### REQUIREMENT:
Repeat the listing below in full and exactly, but without its pictures.

════════

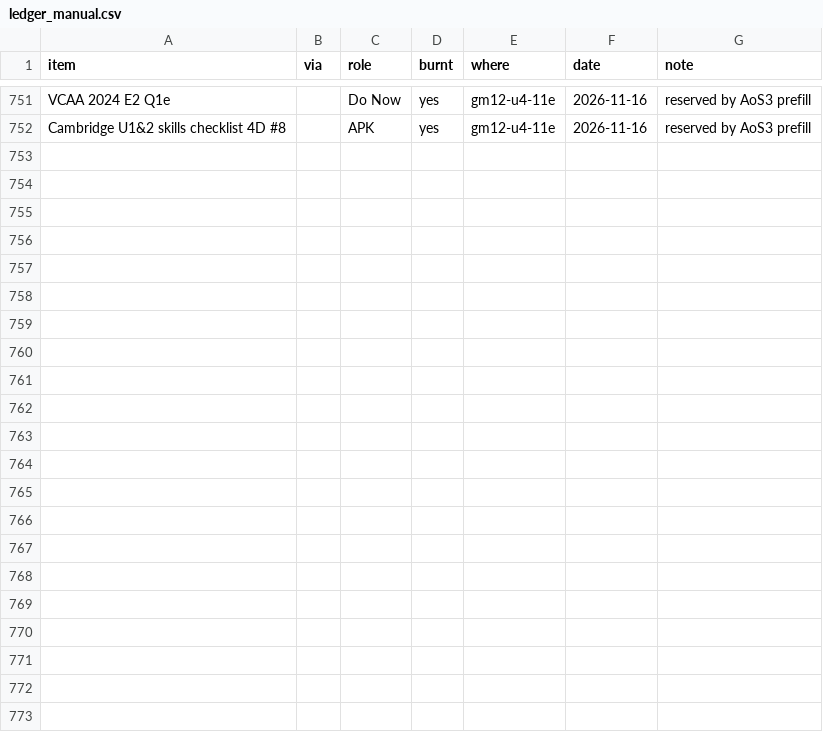
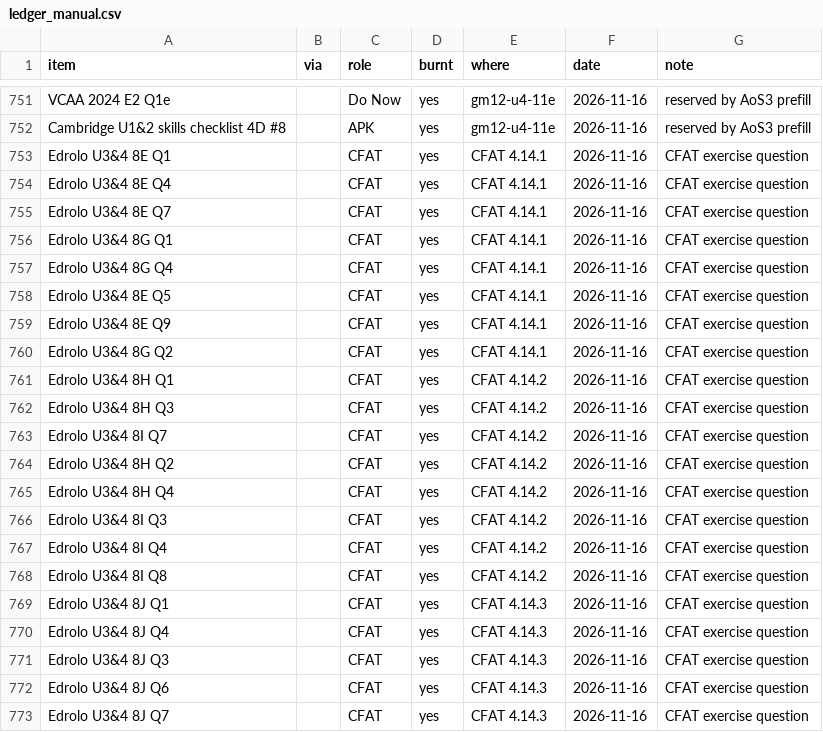
Before and after one commit to roccatalano/12MAG, a CSV file: tools/ledger_manual.csv, drawn as a sheet; only a part is shown, gaps mark what is left out; the diff names each change by its address in the sheet, - before the commit and + after, or states it on an @@ line.

```diff
--- a/tools/ledger_manual.csv
+++ b/tools/ledger_manual.csv
+row 753: Edrolo U3&4 8E Q1 |  | CFAT | yes | CFAT 4.14.1 | 2026-11-16 | CFAT exercise question
+row 754: Edrolo U3&4 8E Q4 |  | CFAT | yes | CFAT 4.14.1 | 2026-11-16 | CFAT exercise question
+row 755: Edrolo U3&4 8E Q7 |  | CFAT | yes | CFAT 4.14.1 | 2026-11-16 | CFAT exercise question
+row 756: Edrolo U3&4 8G Q1 |  | CFAT | yes | CFAT 4.14.1 | 2026-11-16 | CFAT exercise question
+row 757: Edrolo U3&4 8G Q4 |  | CFAT | yes | CFAT 4.14.1 | 2026-11-16 | CFAT exercise question
+row 758: Edrolo U3&4 8E Q5 |  | CFAT | yes | CFAT 4.14.1 | 2026-11-16 | CFAT exercise question
+row 759: Edrolo U3&4 8E Q9 |  | CFAT | yes | CFAT 4.14.1 | 2026-11-16 | CFAT exercise question
+row 760: Edrolo U3&4 8G Q2 |  | CFAT | yes | CFAT 4.14.1 | 2026-11-16 | CFAT exercise question
+row 761: Edrolo U3&4 8H Q1 |  | CFAT | yes | CFAT 4.14.2 | 2026-11-16 | CFAT exercise question
+row 762: Edrolo U3&4 8H Q3 |  | CFAT | yes | CFAT 4.14.2 | 2026-11-16 | CFAT exercise question
+row 763: Edrolo U3&4 8I Q7 |  | CFAT | yes | CFAT 4.14.2 | 2026-11-16 | CFAT exercise question
+row 764: Edrolo U3&4 8H Q2 |  | CFAT | yes | CFAT 4.14.2 | 2026-11-16 | CFAT exercise question
+row 765: Edrolo U3&4 8H Q4 |  | CFAT | yes | CFAT 4.14.2 | 2026-11-16 | CFAT exercise question
+row 766: Edrolo U3&4 8I Q3 |  | CFAT | yes | CFAT 4.14.2 | 2026-11-16 | CFAT exercise question
+row 767: Edrolo U3&4 8I Q4 |  | CFAT | yes | CFAT 4.14.2 | 2026-11-16 | CFAT exercise question
+row 768: Edrolo U3&4 8I Q8 |  | CFAT | yes | CFAT 4.14.2 | 2026-11-16 | CFAT exercise question
+row 769: Edrolo U3&4 8J Q1 |  | CFAT | yes | CFAT 4.14.3 | 2026-11-16 | CFAT exercise question
+row 770: Edrolo U3&4 8J Q4 |  | CFAT | yes | CFAT 4.14.3 | 2026-11-16 | CFAT exercise question
+row 771: Edrolo U3&4 8J Q3 |  | CFAT | yes | CFAT 4.14.3 | 2026-11-16 | CFAT exercise question
+row 772: Edrolo U3&4 8J Q6 |  | CFAT | yes | CFAT 4.14.3 | 2026-11-16 | CFAT exercise question
+row 773: Edrolo U3&4 8J Q7 |  | CFAT | yes | CFAT 4.14.3 | 2026-11-16 | CFAT exercise question
```
Also changed, not shown: 41 other files.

════════

### WRITTEN ANSWER:
Before and after one commit to roccatalano/12MAG, a CSV file: tools/ledger_manual.csv, drawn as a sheet; only a part is shown, gaps mark what is left out; the diff names each change by its address in the sheet, - before the commit and + after, or states it on an @@ line.

```diff
--- a/tools/ledger_manual.csv
+++ b/tools/ledger_manual.csv
+row 753: Edrolo U3&4 8E Q1 |  | CFAT | yes | CFAT 4.14.1 | 2026-11-16 | CFAT exercise question
+row 754: Edrolo U3&4 8E Q4 |  | CFAT | yes | CFAT 4.14.1 | 2026-11-16 | CFAT exercise question
+row 755: Edrolo U3&4 8E Q7 |  | CFAT | yes | CFAT 4.14.1 | 2026-11-16 | CFAT exercise question
+row 756: Edrolo U3&4 8G Q1 |  | CFAT | yes | CFAT 4.14.1 | 2026-11-16 | CFAT exercise question
+row 757: Edrolo U3&4 8G Q4 |  | CFAT | yes | CFAT 4.14.1 | 2026-11-16 | CFAT exercise question
+row 758: Edrolo U3&4 8E Q5 |  | CFAT | yes | CFAT 4.14.1 | 2026-11-16 | CFAT exercise question
+row 759: Edrolo U3&4 8E Q9 |  | CFAT | yes | CFAT 4.14.1 | 2026-11-16 | CFAT exercise question
+row 760: Edrolo U3&4 8G Q2 |  | CFAT | yes | CFAT 4.14.1 | 2026-11-16 | CFAT exercise question
+row 761: Edrolo U3&4 8H Q1 |  | CFAT | yes | CFAT 4.14.2 | 2026-11-16 | CFAT exercise question
+row 762: Edrolo U3&4 8H Q3 |  | CFAT | yes | CFAT 4.14.2 | 2026-11-16 | CFAT exercise question
+row 763: Edrolo U3&4 8I Q7 |  | CFAT | yes | CFAT 4.14.2 | 2026-11-16 | CFAT exercise question
+row 764: Edrolo U3&4 8H Q2 |  | CFAT | yes | CFAT 4.14.2 | 2026-11-16 | CFAT exercise question
+row 765: Edrolo U3&4 8H Q4 |  | CFAT | yes | CFAT 4.14.2 | 2026-11-16 | CFAT exercise question
+row 766: Edrolo U3&4 8I Q3 |  | CFAT | yes | CFAT 4.14.2 | 2026-11-16 | CFAT exercise question
+row 767: Edrolo U3&4 8I Q4 |  | CFAT | yes | CFAT 4.14.2 | 2026-11-16 | CFAT exercise question
+row 768: Edrolo U3&4 8I Q8 |  | CFAT | yes | CFAT 4.14.2 | 2026-11-16 | CFAT exercise question
+row 769: Edrolo U3&4 8J Q1 |  | CFAT | yes | CFAT 4.14.3 | 2026-11-16 | CFAT exercise question
+row 770: Edrolo U3&4 8J Q4 |  | CFAT | yes | CFAT 4.14.3 | 2026-11-16 | CFAT exercise question
+row 771: Edrolo U3&4 8J Q3 |  | CFAT | yes | CFAT 4.14.3 | 2026-11-16 | CFAT exercise question
+row 772: Edrolo U3&4 8J Q6 |  | CFAT | yes | CFAT 4.14.3 | 2026-11-16 | CFAT exercise question
+row 773: Edrolo U3&4 8J Q7 |  | CFAT | yes | CFAT 4.14.3 | 2026-11-16 | CFAT exercise question
```
Also changed, not shown: 41 other files.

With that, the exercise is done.